**Aim of the task:** Report every line of the records below that includes the string "after".

------------------------

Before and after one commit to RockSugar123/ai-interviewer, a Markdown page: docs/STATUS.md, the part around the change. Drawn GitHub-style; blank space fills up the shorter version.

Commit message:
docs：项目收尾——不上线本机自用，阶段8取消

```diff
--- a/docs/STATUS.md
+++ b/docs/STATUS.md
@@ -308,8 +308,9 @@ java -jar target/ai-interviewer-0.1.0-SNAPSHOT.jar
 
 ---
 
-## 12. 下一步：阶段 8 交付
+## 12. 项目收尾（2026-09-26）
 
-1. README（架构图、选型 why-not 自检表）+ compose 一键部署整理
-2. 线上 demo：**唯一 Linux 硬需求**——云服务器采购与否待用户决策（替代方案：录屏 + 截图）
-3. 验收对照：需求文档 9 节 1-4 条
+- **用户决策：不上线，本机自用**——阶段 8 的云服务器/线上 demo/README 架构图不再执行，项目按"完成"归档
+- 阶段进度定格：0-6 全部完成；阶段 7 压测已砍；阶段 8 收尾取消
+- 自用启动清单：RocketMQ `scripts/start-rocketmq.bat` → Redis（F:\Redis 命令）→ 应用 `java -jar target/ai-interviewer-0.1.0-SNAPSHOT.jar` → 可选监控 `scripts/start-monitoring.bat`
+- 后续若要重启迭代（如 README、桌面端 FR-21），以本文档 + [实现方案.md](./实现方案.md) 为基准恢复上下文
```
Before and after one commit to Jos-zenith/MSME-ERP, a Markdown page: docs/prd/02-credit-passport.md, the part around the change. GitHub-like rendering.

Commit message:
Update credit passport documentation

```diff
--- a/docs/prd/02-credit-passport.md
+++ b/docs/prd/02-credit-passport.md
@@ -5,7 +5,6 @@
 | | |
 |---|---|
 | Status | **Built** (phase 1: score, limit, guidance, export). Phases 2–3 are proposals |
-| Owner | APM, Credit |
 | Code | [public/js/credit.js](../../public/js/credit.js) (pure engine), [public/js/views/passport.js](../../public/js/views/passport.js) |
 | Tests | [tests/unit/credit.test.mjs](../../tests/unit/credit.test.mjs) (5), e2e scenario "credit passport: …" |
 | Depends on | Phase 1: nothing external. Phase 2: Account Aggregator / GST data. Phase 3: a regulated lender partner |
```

------------------------

**Task solution:**
Before and after one commit to RockSugar123/ai-interviewer, a Markdown page: docs/STATUS.md, the part around the change. Drawn GitHub-style; blank space fills up the shorter version.
Before and after one commit to Jos-zenith/MSME-ERP, a Markdown page: docs/prd/02-credit-passport.md, the part around the change. GitHub-like rendering.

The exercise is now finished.